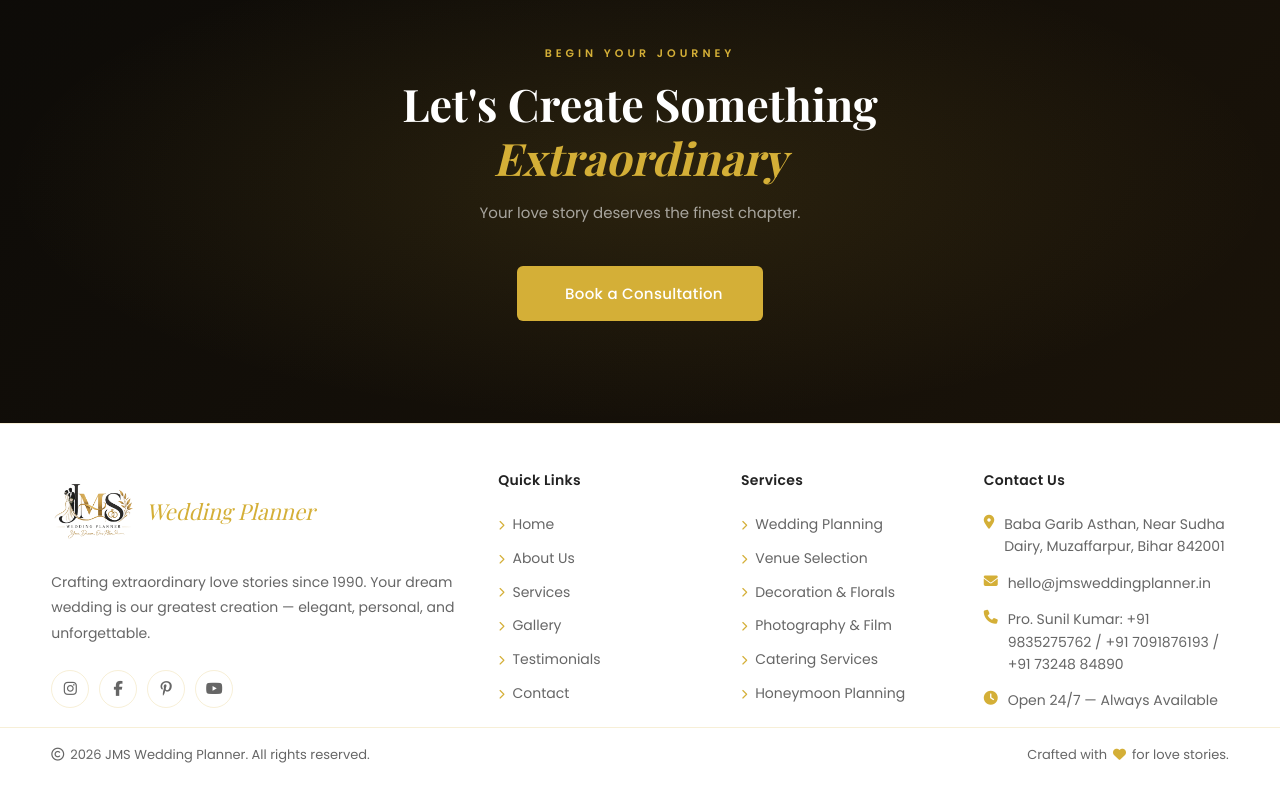
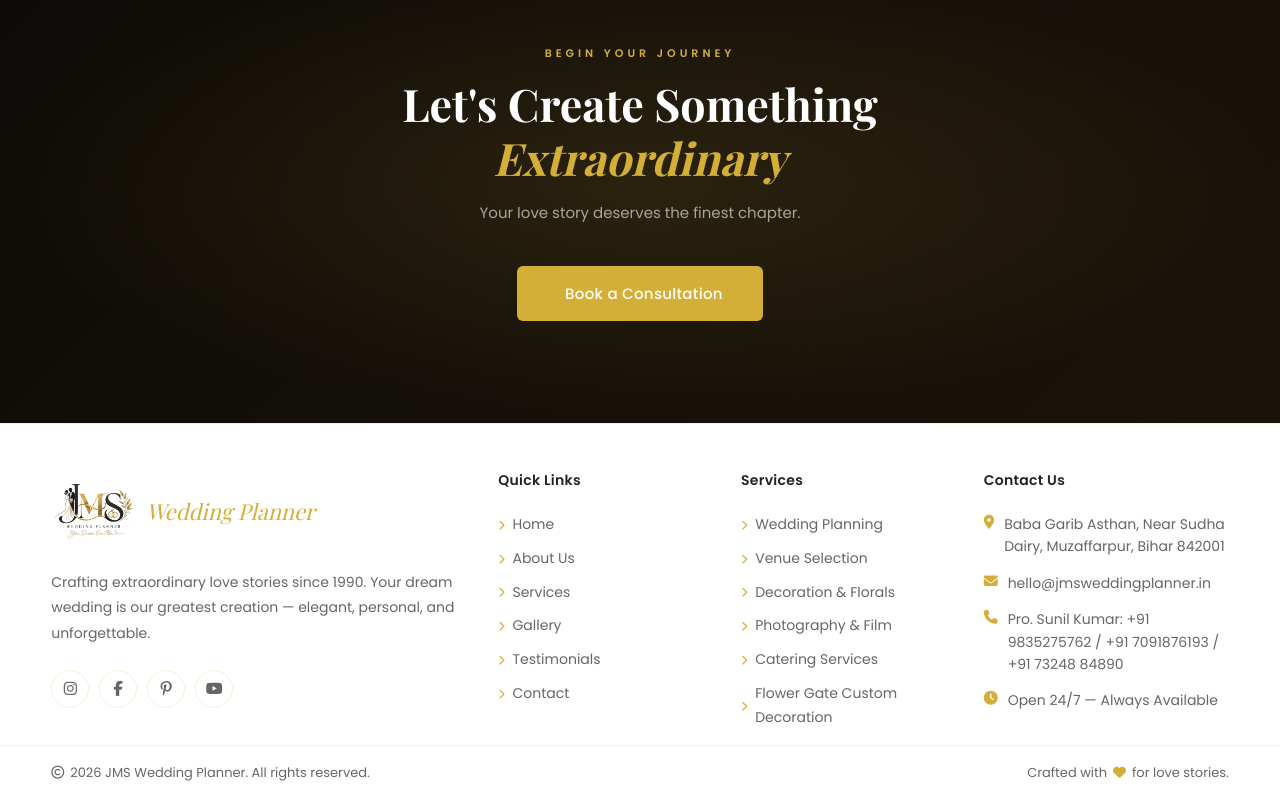
Before and after one commit to mdmustafaalam/wedding, a React (Vite) app: page /about in a window 1280 px wide. Shown: the part 3841-4641 px from the top of the page. Built offline with nearby package versions, Linux system fonts and the light colour scheme; some icons are missing; a web font is replaced by a local one.

Commit message:
currection

```diff
--- a/src/assets/data/index.js
+++ b/src/assets/data/index.js
@@ -87,9 +87,9 @@ export const services = [
   },
   {
     id: 9,
-    icon: 'fa-solid fa-plane-departure',
-    title: 'Honeymoon Planning',
-    description: 'From Maldives overwater villas to European grand tours — we plan your first adventure as a married couple, down to the last detail.',
+    icon: 'fa-solid fa-wand-magic-sparkles',
+    title: 'Flower Gate Custom Decoration',
+    description: 'Bespoke flower gates and entryway installations, handcrafted with fresh blooms to welcome your guests in spectacular style.',
     color: '#D4AF37',
   },
 ]
--- a/src/components/Footer/Footer.jsx
+++ b/src/components/Footer/Footer.jsx
@@ -16,7 +16,7 @@ export default function Footer() {
 
   const serviceLinks = [
     'Wedding Planning', 'Venue Selection', 'Decoration & Florals',
-    'Photography & Film', 'Catering Services', 'Honeymoon Planning',
+    'Photography & Film', 'Catering Services', 'Flower Gate Custom Decoration',
   ]
 
   const socials = [
--- a/src/components/ServiceCard/ServiceCard.css
+++ b/src/components/ServiceCard/ServiceCard.css
@@ -41,7 +41,7 @@
 .service-card:hover .service-card-icon {
   background: var(--gold);
   border-color: var(--gold);
-  color: #111;
+  color: #fff;
   transform: scale(1.05);
 }
 
```
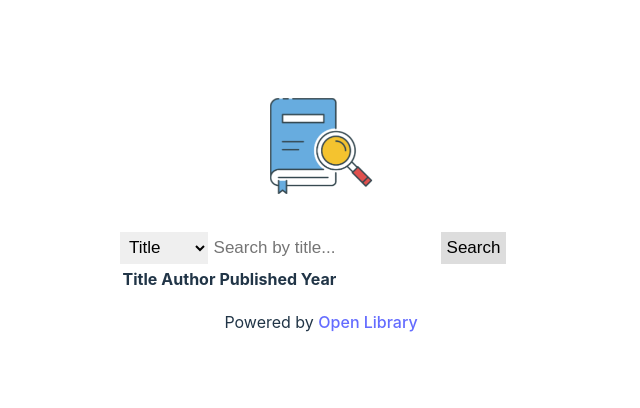
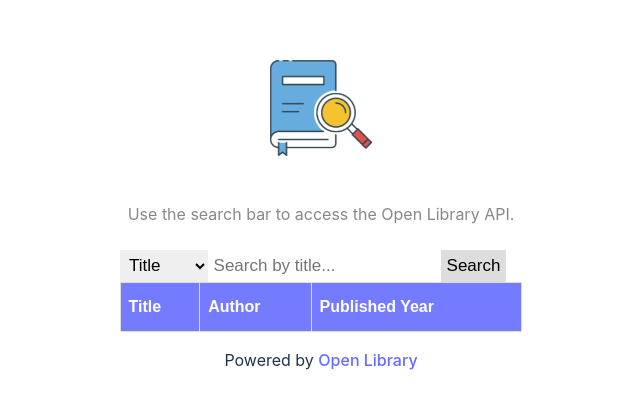
Before and after one commit to DianaEri/books-library, a React (Vite) app: page / in a window 1280 px wide. Shown: the part 188-596 px from the top of the page, without its empty margins (319-959 px from the left). Built offline with nearby package versions, Linux system fonts and the light colour scheme.

Commit message:
Pic gone

```diff
--- a/src/App.css
+++ b/src/App.css
@@ -64,3 +64,29 @@ select {
   font-size: 17px;
   border: none;
 }
+
+#customers {
+  font-family: Arial, Helvetica, sans-serif;
+  border-collapse: collapse;
+  width: 100%;
+}
+
+#customers td, #customers th {
+  border: 1px solid #ddd;
+  padding: 8px;
+}
+
+#customers tr:nth-child(even){background-color: #f2f2f2;}
+
+#customers tr:hover {
+  background-color: #ddd;
+  cursor: pointer;
+}
+
+#customers th {
+  padding-top: 12px;
+  padding-bottom: 12px;
+  text-align: left;
+  background-color: #747bff;
+  color: white;
+}
--- a/src/App.jsx
+++ b/src/App.jsx
@@ -78,9 +78,12 @@ function App() {
 
   return (
     <div className='search-container'>
-      <img src={bookSearch} className="logo react" alt="Search books" />
       {!selectedResult && (
         <div>
+          <img src={bookSearch} className="logo react" alt="Search books" />
+          <p className="read-the-docs">
+            Use the search bar to access the Open Library API.
+          </p>
           <select value={searchBy} onChange={handleSelectChange}>
             <option value="title">Title</option>
             <option value="author">Author</option>
@@ -99,7 +102,7 @@ function App() {
       {totalResults > 0 && !selectedResult && <p>{totalResults} results found.</p>}
       {!selectedResult && (
         <div>
-          <table>
+          <table id="customers">
             <thead>
               <tr>
                 <th>Title</th>
```
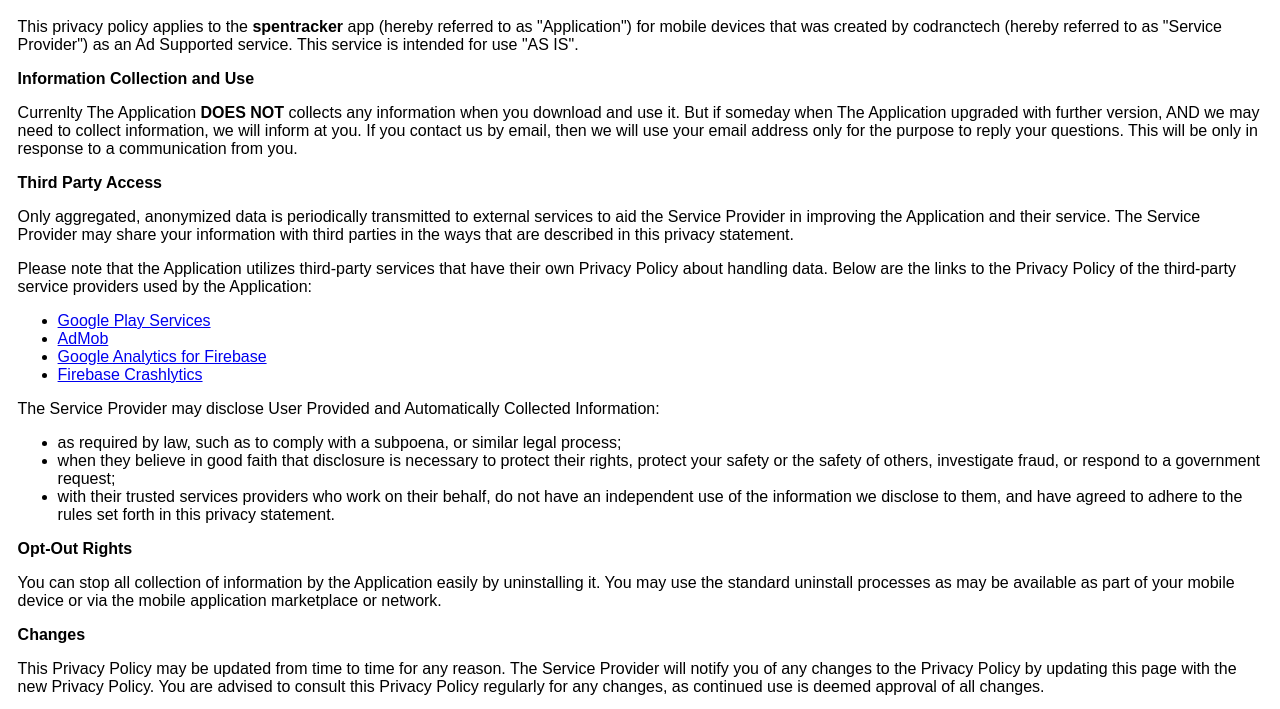
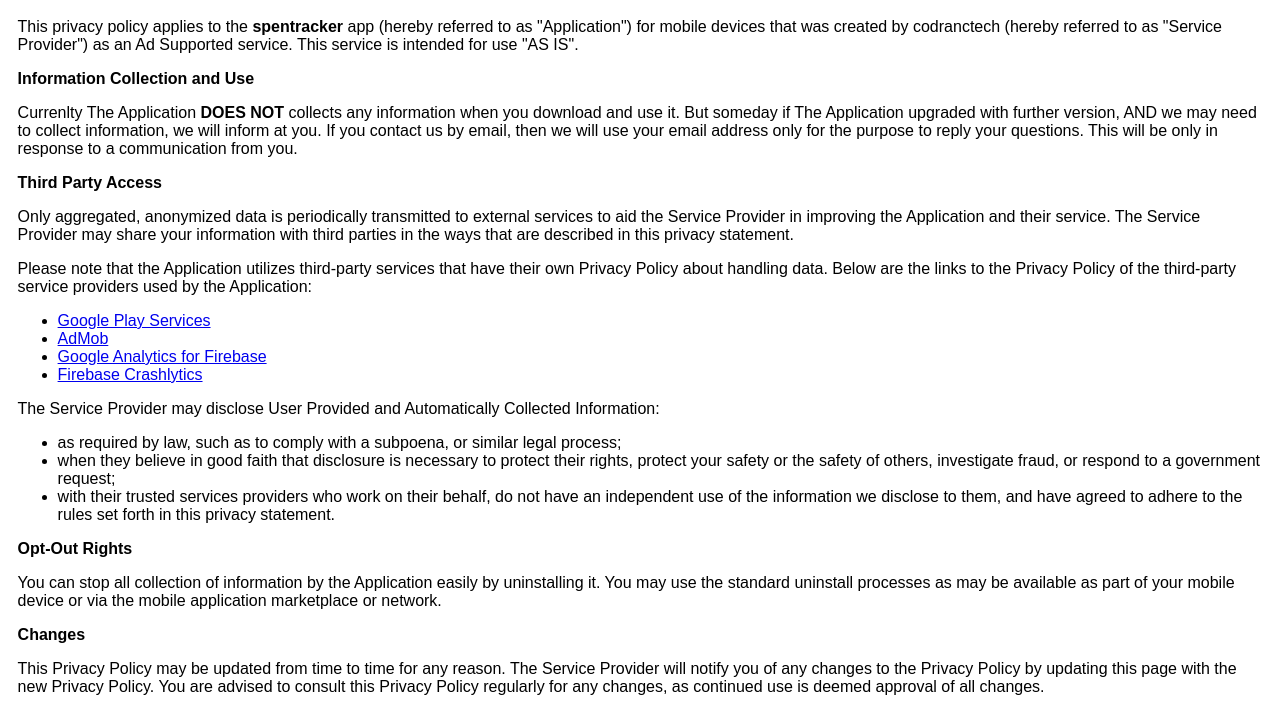
Before and after one commit to gumgum-w/spenotetutorial, a plain HTML site: page tos/index.html in a window 1280 px wide. Shown: the part 81-790 px from the top of the page. Drawn offline with Linux system fonts and the light colour scheme.

Commit message:
privacy-policy

```diff
--- a/tos/index.html
+++ b/tos/index.html
@@ -21,7 +21,7 @@
     <strong>Information Collection and Use</strong>
     <p>
         Currenlty The Application <b>DOES NOT</b> collects any information when you download and use it.
-        But if someday when The Application upgraded with further version, AND we may need to collect information, we will inform at you.
+        But someday if The Application upgraded with further version, AND we may need to collect information, we will inform at you.
         If you contact us by email, then we will use your email address only for the purpose to reply your questions. This will be only in response to a communication from you.
     </p>
    <!--  <p>The Application collects information when you download and use it. This information may include information such as </p>
```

==*==

Assigned task -> No picture is to appear in the copy; every entry above is otherwise to be printed verbatim.

Answer space ->
Before and after one commit to mdmustafaalam/wedding, a React (Vite) app: page /about in a window 1280 px wide. Shown: the part 3841-4641 px from the top of the page. Built offline with nearby package versions, Linux system fonts and the light colour scheme; some icons are missing; a web font is replaced by a local one.

Commit message:
currection

```diff
--- a/src/assets/data/index.js
+++ b/src/assets/data/index.js
@@ -87,9 +87,9 @@ export const services = [
   },
   {
     id: 9,
-    icon: 'fa-solid fa-plane-departure',
-    title: 'Honeymoon Planning',
-    description: 'From Maldives overwater villas to European grand tours — we plan your first adventure as a married couple, down to the last detail.',
+    icon: 'fa-solid fa-wand-magic-sparkles',
+    title: 'Flower Gate Custom Decoration',
+    description: 'Bespoke flower gates and entryway installations, handcrafted with fresh blooms to welcome your guests in spectacular style.',
     color: '#D4AF37',
   },
 ]
--- a/src/components/Footer/Footer.jsx
+++ b/src/components/Footer/Footer.jsx
@@ -16,7 +16,7 @@ export default function Footer() {
 
   const serviceLinks = [
     'Wedding Planning', 'Venue Selection', 'Decoration & Florals',
-    'Photography & Film', 'Catering Services', 'Honeymoon Planning',
+    'Photography & Film', 'Catering Services', 'Flower Gate Custom Decoration',
   ]
 
   const socials = [
--- a/src/components/ServiceCard/ServiceCard.css
+++ b/src/components/ServiceCard/ServiceCard.css
@@ -41,7 +41,7 @@
 .service-card:hover .service-card-icon {
   background: var(--gold);
   border-color: var(--gold);
-  color: #111;
+  color: #fff;
   transform: scale(1.05);
 }
 
```
Before and after one commit to DianaEri/books-library, a React (Vite) app: page / in a window 1280 px wide. Shown: the part 188-596 px from the top of the page, without its empty margins (319-959 px from the left). Built offline with nearby package versions, Linux system fonts and the light colour scheme.

Commit message:
Pic gone

```diff
--- a/src/App.css
+++ b/src/App.css
@@ -64,3 +64,29 @@ select {
   font-size: 17px;
   border: none;
 }
+
+#customers {
+  font-family: Arial, Helvetica, sans-serif;
+  border-collapse: collapse;
+  width: 100%;
+}
+
+#customers td, #customers th {
+  border: 1px solid #ddd;
+  padding: 8px;
+}
+
+#customers tr:nth-child(even){background-color: #f2f2f2;}
+
+#customers tr:hover {
+  background-color: #ddd;
+  cursor: pointer;
+}
+
+#customers th {
+  padding-top: 12px;
+  padding-bottom: 12px;
+  text-align: left;
+  background-color: #747bff;
+  color: white;
+}
--- a/src/App.jsx
+++ b/src/App.jsx
@@ -78,9 +78,12 @@ function App() {
 
   return (
     <div className='search-container'>
-      <img src={bookSearch} className="logo react" alt="Search books" />
       {!selectedResult && (
         <div>
+          <img src={bookSearch} className="logo react" alt="Search books" />
+          <p className="read-the-docs">
+            Use the search bar to access the Open Library API.
+          </p>
           <select value={searchBy} onChange={handleSelectChange}>
             <option value="title">Title</option>
             <option value="author">Author</option>
@@ -99,7 +102,7 @@ function App() {
       {totalResults > 0 && !selectedResult && <p>{totalResults} results found.</p>}
       {!selectedResult && (
         <div>
-          <table>
+          <table id="customers">
             <thead>
               <tr>
                 <th>Title</th>
```
Before and after one commit to gumgum-w/spenotetutorial, a plain HTML site: page tos/index.html in a window 1280 px wide. Shown: the part 81-790 px from the top of the page. Drawn offline with Linux system fonts and the light colour scheme.

Commit message:
privacy-policy

```diff
--- a/tos/index.html
+++ b/tos/index.html
@@ -21,7 +21,7 @@
     <strong>Information Collection and Use</strong>
     <p>
         Currenlty The Application <b>DOES NOT</b> collects any information when you download and use it.
-        But if someday when The Application upgraded with further version, AND we may need to collect information, we will inform at you.
+        But someday if The Application upgraded with further version, AND we may need to collect information, we will inform at you.
         If you contact us by email, then we will use your email address only for the purpose to reply your questions. This will be only in response to a communication from you.
     </p>
    <!--  <p>The Application collects information when you download and use it. This information may include information such as </p>
```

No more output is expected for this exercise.